As much as I would like to track down that clear instance, this is not a time for scholarship. The fact is, as Benjamin notes, we are “innerved” with technical images. The sensible is revealed by them, but it is not eliminated by their disembodied facticity. There is an intelligencing of the emotion, the emotion graphically inscribes information, it is the force of articulation the human form innately understands as a bodily intelligence. And it seems our innervation gives to us a moment, the essence of our own intermeshing, a moment to commit the profanation Trump so sloppily examples in his persistent debasing of convention. It is to say that Trump is not the master manipulator, he is a consequence of the Republican party and the democratic institutions in general, to not make a decisive move toward victory against governance by technologies, technologies that are amassing (perhaps without clear imperatives) information.

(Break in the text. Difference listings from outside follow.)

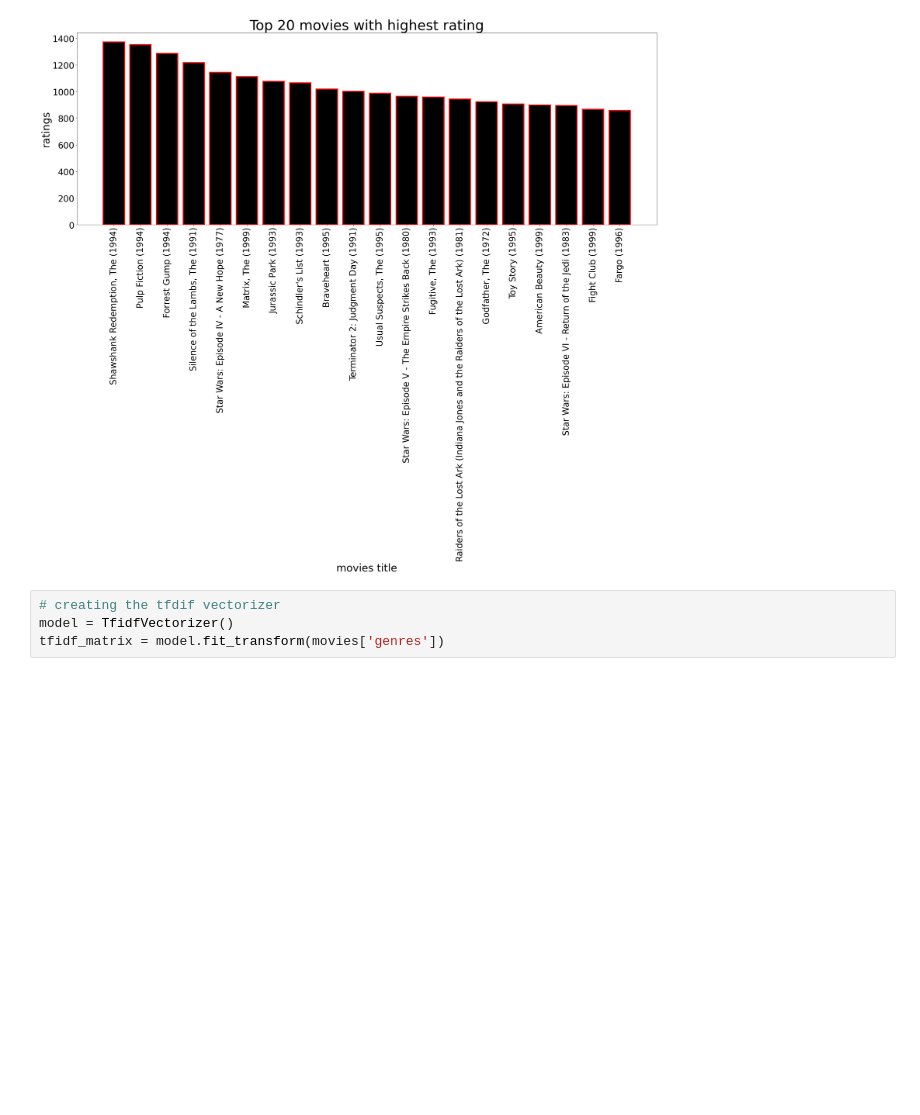
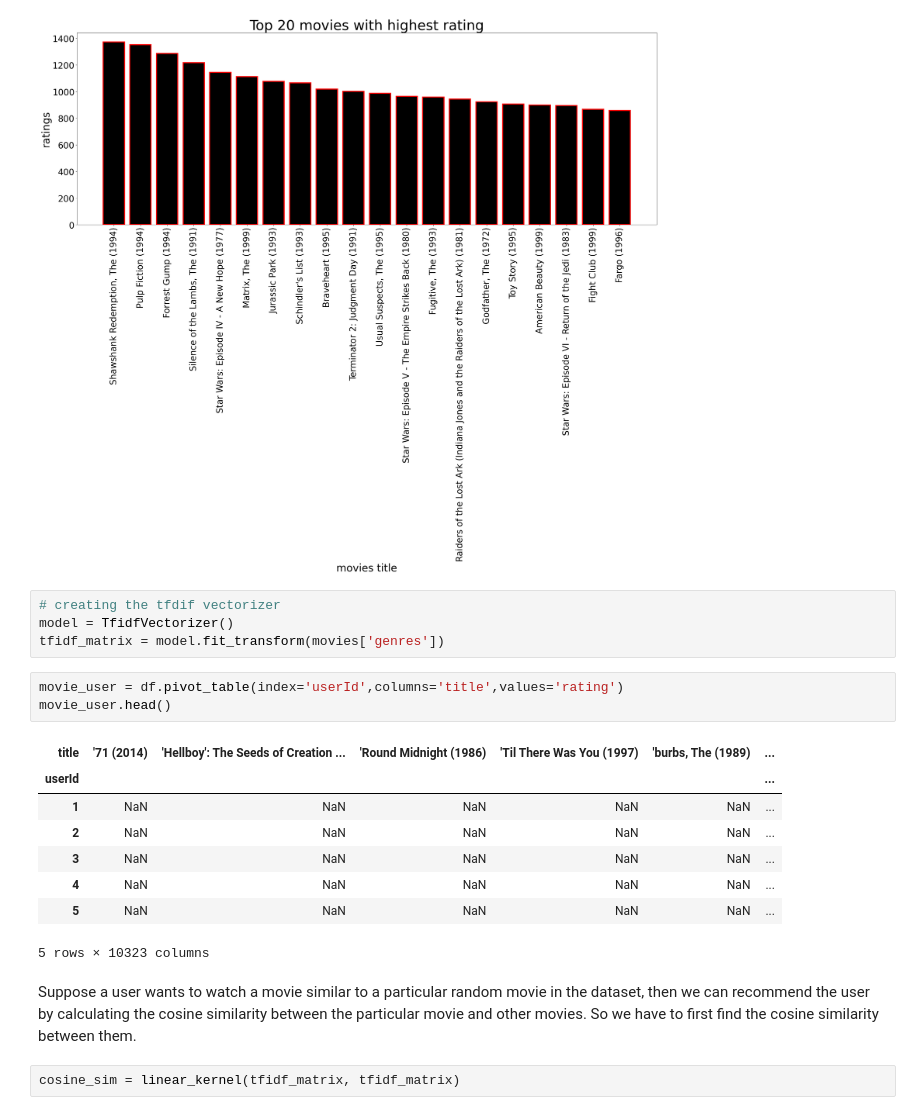
Before and after one commit to gideon-ogunbanjo/CinemAI, a Jupyter notebook: model/cinemAi.ipynb, the cells around one changed output. Drawn from its saved outputs; the diff is of its cells as text; blank space fills up the shorter version.

Commit message:
calculated the cosine similarity between Jumanji and other movies

```diff
--- a/model/cinemAi.ipynb
+++ b/model/cinemAi.ipynb
@@ -142,3 +142,19 @@ plt.bar(high_rated.index,high_rated['rating'],linewidth=3,edgecolor='red',color=
 # creating the tfdif vectorizer
 model = TfidfVectorizer()
 tfidf_matrix = model.fit_transform(movies['genres'])
+# %%
+movie_user = df.pivot_table(index='userId',columns='title',values='rating')
+movie_user.head()
+# %% [output]
+| title | '71 (2014) | 'Hellboy': The Seeds of Creation ... | 'Round Midnight (1986) | 'Til There Was You (1997) | 'burbs, The (1989) | ... |
+| userId |  |  |  |  |  | ... |
+| 1 | NaN | NaN | NaN | NaN | NaN | ... |
+| 2 | NaN | NaN | NaN | NaN | NaN | ... |
+| 3 | NaN | NaN | NaN | NaN | NaN | ... |
+| 4 | NaN | NaN | NaN | NaN | NaN | ... |
+| 5 | NaN | NaN | NaN | NaN | NaN | ... |
+5 rows × 10323 columns
+# %% [markdown]
+Suppose a user wants to watch a movie similar to a particular random movie in the dataset, then we can recommend the user by calculating the cosine similarity between the particular movie and other movies. So we have to first find the cosine similarity between them.
+# %%
+cosine_sim = linear_kernel(tfidf_matrix, tfidf_matrix)
```
Also changed, not shown: parts of 2 cells of this notebook.
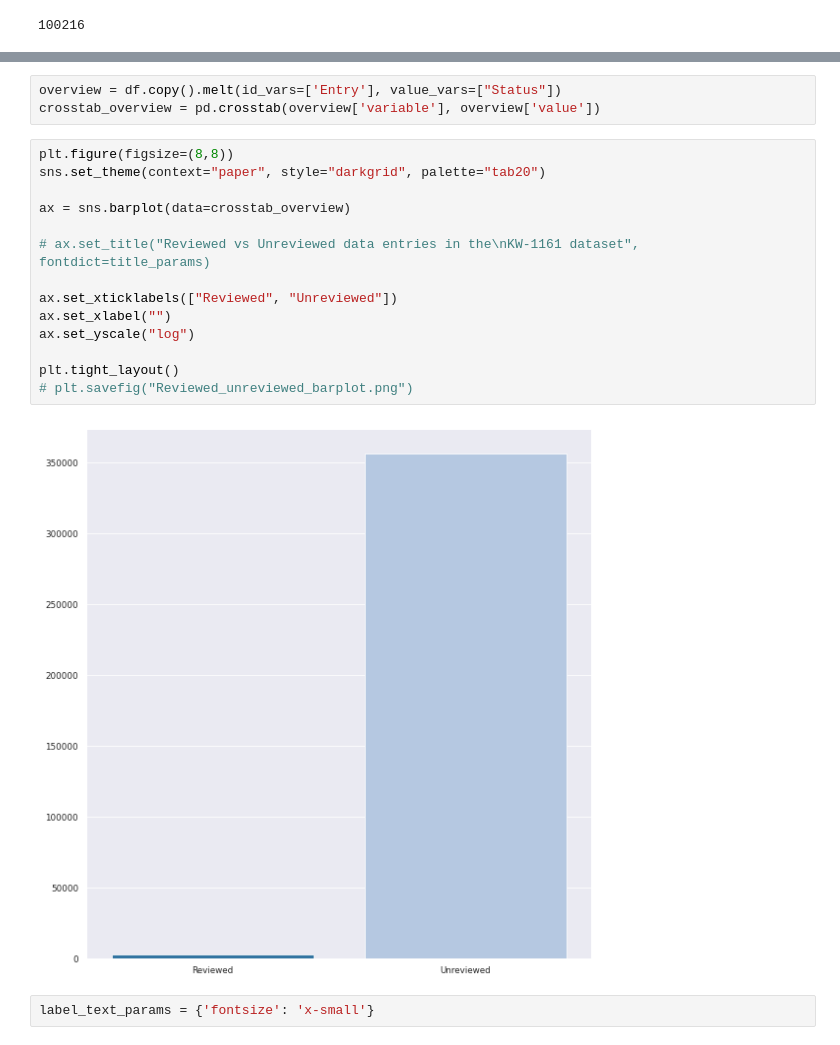
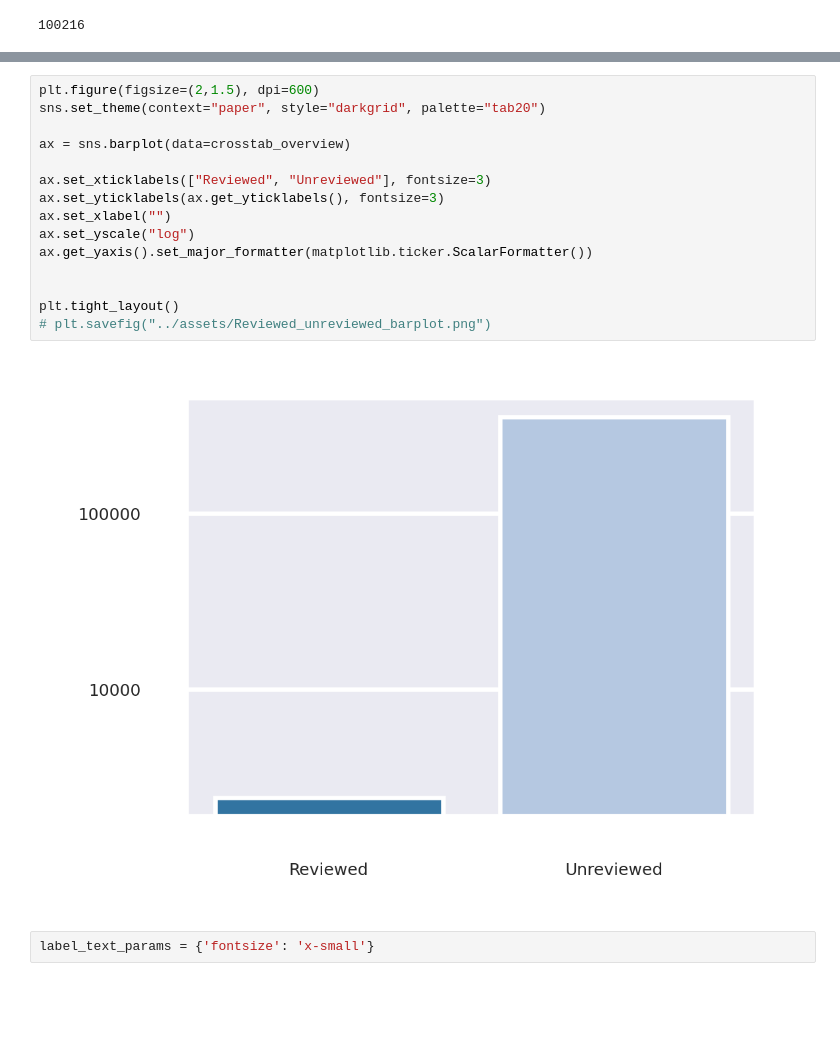
Before and after one commit to Rudolph-afk/Zoon0PredV, a Jupyter notebook: notebooks/Zoonosis_data_cleaning.ipynb, the cells around one changed output, grey strips where cells are left out. Saved outputs shown, nothing was run; the diff lists cells and outputs as text; blank space fills up the shorter version.

```diff
--- a/notebooks/Zoonosis_data_cleaning.ipynb
+++ b/notebooks/Zoonosis_data_cleaning.ipynb
@@ -182,22 +201,20 @@ variable_value_heatmap(df, "Status")
-# %%
-overview = df.copy().melt(id_vars=['Entry'], value_vars=["Status"])
-crosstab_overview = pd.crosstab(overview['variable'], overview['value'])
 # %%
-plt.figure(figsize=(8,8))
+plt.figure(figsize=(2,1.5), dpi=600)
 sns.set_theme(context="paper", style="darkgrid", palette="tab20")
 
 ax = sns.barplot(data=crosstab_overview)
 
-# ax.set_title("Reviewed vs Unreviewed data entries in the\nKW-1161 dataset", fontdict=title_params)
-
-ax.set_xticklabels(["Reviewed", "Unreviewed"])
+ax.set_xticklabels(["Reviewed", "Unreviewed"], fontsize=3)
+ax.set_yticklabels(ax.get_yticklabels(), fontsize=3)
 ax.set_xlabel("")
 ax.set_yscale("log")
+ax.get_yaxis().set_major_formatter(matplotlib.ticker.ScalarFormatter())
+
 
 plt.tight_layout()
-# plt.savefig("Reviewed_unreviewed_barplot.png")
+# plt.savefig("../assets/Reviewed_unreviewed_barplot.png")
 # %% [output]
-[figure, old version]
+[figure, new version]
 # %%
 label_text_params = {'fontsize': 'x-small'}
 # %%
```
Also changed, not shown: parts of 144 cells of this notebook, 30 other files.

Donna Haraway taught us that the continued miniaturization of technologies re-inscribes power relations into the everydayness of life. That white men too would experience the precariousness that women and minorities have endured because of increasing uncertainties associated with deindustrialization. This too effects the very notion of democracy for it opens us up to universal nonsense—and that is the ultimate province of poetry and what has been the desired target of the intelligence. The way in which a vote is cast had increasingly abandoned the ritual site. The fact that so many people have turned up in the last few cycles to vote shows they operate upon an allegory we have yet to intelligence a meaning from.

Trump is becoming feminized by technology? Not really. He is however, ushering in a whole new understanding that the static categories of the past are now liquidating. This does not mean fraternity and equality. It simply means we must develop ways to articulate how we are innerved with the image of informatic capture—what type of thought could we apply,

between our bodies and our storytellers,
in order to restore light to the path
of the Good and the Beautiful, if
we so wish to aspire over expire.

About the Author:

Adam Staley Groves’s research focuses on the “theory of poetry” of Wallace Stevens and other modernist poets. He is a teaching fellow at Tembusu College, National University of Singapore.